BEGIN DATA RECORDS

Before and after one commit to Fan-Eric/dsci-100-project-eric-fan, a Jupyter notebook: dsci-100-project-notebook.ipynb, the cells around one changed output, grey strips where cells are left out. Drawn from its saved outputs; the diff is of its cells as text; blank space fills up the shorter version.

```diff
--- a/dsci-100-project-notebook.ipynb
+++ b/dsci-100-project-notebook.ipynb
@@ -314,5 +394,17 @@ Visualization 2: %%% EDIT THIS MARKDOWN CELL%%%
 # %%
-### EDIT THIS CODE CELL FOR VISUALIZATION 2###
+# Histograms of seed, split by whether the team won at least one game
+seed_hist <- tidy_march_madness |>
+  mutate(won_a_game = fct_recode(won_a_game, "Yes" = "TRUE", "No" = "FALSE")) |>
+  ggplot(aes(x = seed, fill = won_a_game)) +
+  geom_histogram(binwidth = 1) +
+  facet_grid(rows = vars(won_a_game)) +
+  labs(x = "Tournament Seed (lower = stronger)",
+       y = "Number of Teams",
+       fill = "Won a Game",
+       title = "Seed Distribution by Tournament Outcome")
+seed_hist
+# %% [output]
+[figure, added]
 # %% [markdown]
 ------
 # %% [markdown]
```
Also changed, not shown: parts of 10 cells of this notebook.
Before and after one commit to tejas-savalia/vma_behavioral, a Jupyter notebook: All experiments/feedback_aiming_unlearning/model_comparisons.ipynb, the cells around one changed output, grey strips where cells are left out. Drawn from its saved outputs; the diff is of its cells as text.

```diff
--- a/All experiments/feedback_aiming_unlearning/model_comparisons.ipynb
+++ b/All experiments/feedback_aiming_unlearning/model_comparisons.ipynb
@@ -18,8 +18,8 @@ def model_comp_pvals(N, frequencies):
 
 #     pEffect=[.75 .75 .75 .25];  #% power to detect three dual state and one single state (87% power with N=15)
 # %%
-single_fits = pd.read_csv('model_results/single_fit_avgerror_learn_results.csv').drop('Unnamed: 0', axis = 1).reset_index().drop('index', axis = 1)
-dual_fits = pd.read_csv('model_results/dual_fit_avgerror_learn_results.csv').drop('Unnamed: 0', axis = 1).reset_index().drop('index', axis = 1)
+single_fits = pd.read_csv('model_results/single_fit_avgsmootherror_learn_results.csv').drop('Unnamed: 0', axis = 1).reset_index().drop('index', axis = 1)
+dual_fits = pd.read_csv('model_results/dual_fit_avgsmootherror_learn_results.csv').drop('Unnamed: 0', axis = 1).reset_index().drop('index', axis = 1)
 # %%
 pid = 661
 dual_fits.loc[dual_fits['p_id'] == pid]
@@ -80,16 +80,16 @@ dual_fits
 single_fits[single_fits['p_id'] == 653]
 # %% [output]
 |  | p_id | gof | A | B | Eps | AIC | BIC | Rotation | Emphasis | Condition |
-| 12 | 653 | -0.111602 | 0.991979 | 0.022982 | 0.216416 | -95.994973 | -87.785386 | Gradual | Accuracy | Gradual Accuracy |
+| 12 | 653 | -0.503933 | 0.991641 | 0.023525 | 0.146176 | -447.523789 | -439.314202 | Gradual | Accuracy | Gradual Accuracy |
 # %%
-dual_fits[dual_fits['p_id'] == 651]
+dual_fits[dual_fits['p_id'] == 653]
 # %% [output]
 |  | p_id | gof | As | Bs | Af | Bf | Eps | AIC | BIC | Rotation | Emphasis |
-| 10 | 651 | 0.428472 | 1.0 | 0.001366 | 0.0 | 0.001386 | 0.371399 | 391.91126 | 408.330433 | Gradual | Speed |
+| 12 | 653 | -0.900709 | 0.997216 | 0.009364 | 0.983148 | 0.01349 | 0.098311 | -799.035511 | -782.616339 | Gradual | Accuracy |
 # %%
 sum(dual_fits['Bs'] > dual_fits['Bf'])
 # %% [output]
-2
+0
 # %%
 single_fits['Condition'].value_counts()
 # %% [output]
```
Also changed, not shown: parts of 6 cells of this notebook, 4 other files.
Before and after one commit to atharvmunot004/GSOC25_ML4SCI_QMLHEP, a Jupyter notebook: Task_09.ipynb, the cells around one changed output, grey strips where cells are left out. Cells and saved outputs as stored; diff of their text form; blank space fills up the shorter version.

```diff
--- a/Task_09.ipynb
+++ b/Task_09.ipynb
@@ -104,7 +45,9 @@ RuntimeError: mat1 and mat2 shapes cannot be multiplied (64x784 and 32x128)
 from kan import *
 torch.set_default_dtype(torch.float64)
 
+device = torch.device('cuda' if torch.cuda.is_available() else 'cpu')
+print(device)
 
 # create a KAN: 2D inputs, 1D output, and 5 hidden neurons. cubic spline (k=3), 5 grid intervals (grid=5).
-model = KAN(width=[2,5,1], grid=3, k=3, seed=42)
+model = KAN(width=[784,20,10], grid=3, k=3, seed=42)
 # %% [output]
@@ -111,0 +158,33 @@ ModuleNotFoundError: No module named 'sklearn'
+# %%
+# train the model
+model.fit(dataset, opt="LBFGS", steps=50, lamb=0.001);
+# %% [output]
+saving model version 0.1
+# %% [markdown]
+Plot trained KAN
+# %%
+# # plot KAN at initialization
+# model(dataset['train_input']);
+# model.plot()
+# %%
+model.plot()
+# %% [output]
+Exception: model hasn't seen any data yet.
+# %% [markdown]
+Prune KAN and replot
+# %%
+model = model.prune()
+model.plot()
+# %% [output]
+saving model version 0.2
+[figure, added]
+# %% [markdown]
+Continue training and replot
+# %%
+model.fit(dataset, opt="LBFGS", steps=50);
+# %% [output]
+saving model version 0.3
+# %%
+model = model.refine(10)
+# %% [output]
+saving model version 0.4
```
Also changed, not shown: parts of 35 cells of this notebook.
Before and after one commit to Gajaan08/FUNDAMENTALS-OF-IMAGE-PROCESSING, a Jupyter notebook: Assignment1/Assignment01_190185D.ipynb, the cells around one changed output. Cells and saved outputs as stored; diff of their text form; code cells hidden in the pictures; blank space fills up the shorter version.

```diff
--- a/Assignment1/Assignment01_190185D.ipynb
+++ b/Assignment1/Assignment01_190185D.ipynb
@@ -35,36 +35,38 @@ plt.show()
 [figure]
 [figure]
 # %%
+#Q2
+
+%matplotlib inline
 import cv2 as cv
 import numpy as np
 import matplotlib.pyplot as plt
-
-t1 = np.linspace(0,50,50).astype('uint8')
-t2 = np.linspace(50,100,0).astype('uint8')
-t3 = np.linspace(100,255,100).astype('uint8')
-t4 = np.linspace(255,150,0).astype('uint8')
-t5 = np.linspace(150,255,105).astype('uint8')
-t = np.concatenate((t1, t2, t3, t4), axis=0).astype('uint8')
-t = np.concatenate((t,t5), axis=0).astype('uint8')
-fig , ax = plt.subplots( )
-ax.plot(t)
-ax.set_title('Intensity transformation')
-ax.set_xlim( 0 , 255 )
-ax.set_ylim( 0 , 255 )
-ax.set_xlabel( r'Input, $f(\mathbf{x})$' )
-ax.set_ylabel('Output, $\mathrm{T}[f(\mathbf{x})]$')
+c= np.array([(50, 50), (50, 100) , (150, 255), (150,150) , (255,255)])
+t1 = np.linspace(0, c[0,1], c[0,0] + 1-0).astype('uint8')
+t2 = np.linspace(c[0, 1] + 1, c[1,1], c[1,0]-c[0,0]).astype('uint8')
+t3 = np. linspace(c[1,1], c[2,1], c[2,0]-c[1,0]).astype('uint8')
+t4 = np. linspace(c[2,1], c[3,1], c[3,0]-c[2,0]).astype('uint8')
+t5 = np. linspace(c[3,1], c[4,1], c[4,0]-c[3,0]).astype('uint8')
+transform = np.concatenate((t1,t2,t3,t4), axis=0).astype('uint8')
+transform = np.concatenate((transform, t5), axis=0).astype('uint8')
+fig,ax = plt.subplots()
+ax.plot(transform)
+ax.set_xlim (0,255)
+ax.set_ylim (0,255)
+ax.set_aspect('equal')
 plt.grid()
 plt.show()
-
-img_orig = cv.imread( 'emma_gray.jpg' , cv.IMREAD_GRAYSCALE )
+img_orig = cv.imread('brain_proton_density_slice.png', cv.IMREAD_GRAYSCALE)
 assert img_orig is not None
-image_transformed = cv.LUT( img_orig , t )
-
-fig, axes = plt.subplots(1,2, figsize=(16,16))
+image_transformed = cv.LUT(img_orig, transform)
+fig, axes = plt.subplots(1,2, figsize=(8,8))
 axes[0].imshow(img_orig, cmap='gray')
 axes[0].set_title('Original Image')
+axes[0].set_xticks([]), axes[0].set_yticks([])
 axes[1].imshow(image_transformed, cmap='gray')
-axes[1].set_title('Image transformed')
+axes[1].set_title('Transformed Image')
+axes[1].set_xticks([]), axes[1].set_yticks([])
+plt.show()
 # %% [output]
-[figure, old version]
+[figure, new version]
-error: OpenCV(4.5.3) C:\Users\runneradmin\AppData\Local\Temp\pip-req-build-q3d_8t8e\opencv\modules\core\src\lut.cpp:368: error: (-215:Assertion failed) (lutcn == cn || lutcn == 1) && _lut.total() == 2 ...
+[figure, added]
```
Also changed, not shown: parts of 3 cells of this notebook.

END DATA RECORDS

TASK. Wherever "imread" appears in a line of the entries, copy that line.

REPLY.
-img_orig = cv.imread( 'emma_gray.jpg' , cv.IMREAD_GRAYSCALE )
+img_orig = cv.imread('brain_proton_density_slice.png', cv.IMREAD_GRAYSCALE)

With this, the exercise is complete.